/---

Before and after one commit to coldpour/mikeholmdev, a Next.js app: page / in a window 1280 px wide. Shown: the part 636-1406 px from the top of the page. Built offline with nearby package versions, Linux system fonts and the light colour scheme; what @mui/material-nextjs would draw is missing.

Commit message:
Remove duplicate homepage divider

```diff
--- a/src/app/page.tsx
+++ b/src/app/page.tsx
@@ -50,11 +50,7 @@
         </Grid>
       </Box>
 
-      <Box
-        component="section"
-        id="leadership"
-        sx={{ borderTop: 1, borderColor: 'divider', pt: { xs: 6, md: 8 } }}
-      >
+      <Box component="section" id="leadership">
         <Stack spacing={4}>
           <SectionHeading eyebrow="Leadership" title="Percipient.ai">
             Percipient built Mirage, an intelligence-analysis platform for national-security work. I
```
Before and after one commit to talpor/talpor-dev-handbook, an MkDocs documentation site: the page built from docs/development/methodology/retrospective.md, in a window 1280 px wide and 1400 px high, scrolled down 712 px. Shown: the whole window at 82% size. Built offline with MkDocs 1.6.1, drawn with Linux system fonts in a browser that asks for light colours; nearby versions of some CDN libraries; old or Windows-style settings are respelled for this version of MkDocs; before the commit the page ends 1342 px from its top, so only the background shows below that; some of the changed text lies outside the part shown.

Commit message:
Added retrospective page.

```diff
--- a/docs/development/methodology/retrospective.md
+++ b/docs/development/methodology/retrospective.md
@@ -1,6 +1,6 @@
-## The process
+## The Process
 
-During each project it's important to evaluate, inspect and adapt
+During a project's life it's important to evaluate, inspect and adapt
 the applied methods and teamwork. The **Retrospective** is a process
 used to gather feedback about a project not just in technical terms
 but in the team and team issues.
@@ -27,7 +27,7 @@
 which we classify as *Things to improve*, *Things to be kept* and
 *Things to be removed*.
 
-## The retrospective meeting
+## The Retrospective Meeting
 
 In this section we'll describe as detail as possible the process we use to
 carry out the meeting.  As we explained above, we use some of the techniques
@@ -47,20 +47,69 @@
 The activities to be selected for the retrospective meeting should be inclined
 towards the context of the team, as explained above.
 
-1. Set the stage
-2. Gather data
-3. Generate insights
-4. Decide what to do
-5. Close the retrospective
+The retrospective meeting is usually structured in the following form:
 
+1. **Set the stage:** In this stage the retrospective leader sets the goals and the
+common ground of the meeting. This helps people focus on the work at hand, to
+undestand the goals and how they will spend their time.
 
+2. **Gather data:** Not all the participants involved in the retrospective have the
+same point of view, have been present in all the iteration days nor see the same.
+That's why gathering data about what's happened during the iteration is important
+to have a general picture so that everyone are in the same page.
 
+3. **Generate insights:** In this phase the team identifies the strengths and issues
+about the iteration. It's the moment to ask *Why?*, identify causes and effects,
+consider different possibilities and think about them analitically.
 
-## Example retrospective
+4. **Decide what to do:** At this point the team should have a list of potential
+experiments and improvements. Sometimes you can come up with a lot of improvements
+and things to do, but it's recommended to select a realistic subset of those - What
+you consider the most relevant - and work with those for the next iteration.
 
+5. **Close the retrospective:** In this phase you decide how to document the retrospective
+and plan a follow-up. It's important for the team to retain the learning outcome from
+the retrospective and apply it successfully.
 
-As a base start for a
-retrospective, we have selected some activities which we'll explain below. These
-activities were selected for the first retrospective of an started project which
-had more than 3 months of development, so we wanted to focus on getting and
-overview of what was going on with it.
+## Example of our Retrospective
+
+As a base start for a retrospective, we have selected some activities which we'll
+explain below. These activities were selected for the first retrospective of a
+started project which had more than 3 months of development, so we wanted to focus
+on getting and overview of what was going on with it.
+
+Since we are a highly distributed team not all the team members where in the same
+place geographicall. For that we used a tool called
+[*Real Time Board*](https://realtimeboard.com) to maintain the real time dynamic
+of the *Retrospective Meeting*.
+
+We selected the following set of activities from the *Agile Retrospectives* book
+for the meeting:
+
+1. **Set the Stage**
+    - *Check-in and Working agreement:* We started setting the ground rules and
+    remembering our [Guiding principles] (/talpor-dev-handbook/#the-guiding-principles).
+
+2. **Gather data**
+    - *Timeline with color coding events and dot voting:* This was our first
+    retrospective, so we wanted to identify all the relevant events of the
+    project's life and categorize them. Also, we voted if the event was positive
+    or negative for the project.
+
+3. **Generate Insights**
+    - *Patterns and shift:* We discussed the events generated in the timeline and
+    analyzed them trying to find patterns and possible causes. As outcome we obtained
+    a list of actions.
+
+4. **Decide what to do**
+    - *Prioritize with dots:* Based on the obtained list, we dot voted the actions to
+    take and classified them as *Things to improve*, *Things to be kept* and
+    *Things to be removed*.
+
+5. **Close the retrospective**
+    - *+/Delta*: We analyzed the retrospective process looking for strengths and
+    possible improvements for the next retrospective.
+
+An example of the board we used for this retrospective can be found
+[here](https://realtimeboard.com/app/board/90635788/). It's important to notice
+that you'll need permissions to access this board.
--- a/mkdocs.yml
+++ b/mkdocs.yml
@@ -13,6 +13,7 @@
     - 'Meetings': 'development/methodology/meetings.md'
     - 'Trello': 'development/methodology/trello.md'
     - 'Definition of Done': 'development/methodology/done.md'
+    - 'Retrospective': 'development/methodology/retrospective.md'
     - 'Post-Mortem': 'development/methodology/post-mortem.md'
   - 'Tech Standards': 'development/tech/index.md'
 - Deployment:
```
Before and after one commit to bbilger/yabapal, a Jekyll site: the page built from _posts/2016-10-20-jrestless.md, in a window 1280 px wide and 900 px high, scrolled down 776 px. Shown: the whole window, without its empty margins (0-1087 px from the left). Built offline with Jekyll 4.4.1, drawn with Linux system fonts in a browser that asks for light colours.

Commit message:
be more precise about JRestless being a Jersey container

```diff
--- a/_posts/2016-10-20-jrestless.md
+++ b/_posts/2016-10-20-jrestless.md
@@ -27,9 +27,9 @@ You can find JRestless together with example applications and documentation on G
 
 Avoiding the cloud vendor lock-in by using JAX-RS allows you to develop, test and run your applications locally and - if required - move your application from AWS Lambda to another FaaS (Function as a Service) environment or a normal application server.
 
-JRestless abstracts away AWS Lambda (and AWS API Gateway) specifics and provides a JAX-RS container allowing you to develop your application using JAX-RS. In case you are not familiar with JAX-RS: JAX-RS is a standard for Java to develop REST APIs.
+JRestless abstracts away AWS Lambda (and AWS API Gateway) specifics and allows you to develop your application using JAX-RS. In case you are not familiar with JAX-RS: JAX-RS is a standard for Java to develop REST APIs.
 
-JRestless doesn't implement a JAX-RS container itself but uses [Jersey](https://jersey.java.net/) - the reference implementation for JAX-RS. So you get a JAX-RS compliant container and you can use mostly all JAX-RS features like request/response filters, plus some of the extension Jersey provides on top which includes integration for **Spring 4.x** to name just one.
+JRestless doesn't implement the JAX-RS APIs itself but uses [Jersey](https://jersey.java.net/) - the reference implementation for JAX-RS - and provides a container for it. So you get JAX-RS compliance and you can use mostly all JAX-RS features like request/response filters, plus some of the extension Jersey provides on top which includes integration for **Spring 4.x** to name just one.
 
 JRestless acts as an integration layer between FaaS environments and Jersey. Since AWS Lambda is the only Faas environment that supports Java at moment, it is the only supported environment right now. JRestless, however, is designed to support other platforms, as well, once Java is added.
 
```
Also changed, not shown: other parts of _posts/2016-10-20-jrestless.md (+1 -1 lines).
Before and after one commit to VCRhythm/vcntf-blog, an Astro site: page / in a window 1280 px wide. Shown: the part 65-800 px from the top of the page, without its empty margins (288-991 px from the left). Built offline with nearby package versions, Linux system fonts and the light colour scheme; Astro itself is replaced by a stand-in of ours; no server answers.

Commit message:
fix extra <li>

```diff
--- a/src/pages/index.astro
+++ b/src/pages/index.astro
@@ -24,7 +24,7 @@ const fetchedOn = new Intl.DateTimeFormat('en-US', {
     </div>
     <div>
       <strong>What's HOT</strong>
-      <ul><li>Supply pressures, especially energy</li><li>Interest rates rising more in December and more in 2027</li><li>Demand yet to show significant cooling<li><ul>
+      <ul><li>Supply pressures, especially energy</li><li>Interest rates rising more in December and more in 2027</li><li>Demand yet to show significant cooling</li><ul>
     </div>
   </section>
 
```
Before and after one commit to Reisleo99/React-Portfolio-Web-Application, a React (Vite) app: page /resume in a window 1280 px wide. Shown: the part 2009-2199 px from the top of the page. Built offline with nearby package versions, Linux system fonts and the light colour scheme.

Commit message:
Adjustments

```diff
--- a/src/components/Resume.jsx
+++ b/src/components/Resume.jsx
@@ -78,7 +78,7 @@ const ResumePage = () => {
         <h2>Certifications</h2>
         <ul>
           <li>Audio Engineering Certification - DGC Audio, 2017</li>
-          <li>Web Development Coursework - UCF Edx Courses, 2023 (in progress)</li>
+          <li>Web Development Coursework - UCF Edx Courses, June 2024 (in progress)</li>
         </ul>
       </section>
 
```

\---

_WORK ORDER_
Go through the records above and return each line in which the word "https" occurs.

_ANSWER TO THE PROBLEM_
+[*Real Time Board*](https://realtimeboard.com) to maintain the real time dynamic
+[here](https://realtimeboard.com/app/board/90635788/). It's important to notice
-JRestless doesn't implement a JAX-RS container itself but uses [Jersey](https://jersey.java.net/) - the reference implementation for JAX-RS. So you get a JAX-RS compliant container and you can use mostly all JAX-RS features like request/response filters, plus some of the extension Jersey provides on top which includes integration for **Spring 4.x** to name just one.
+JRestless doesn't implement the JAX-RS APIs itself but uses [Jersey](https://jersey.java.net/) - the reference implementation for JAX-RS - and provides a container for it. So you get JAX-RS compliance and you can use mostly all JAX-RS features like request/response filters, plus some of the extension Jersey provides on top which includes integration for **Spring 4.x** to name just one.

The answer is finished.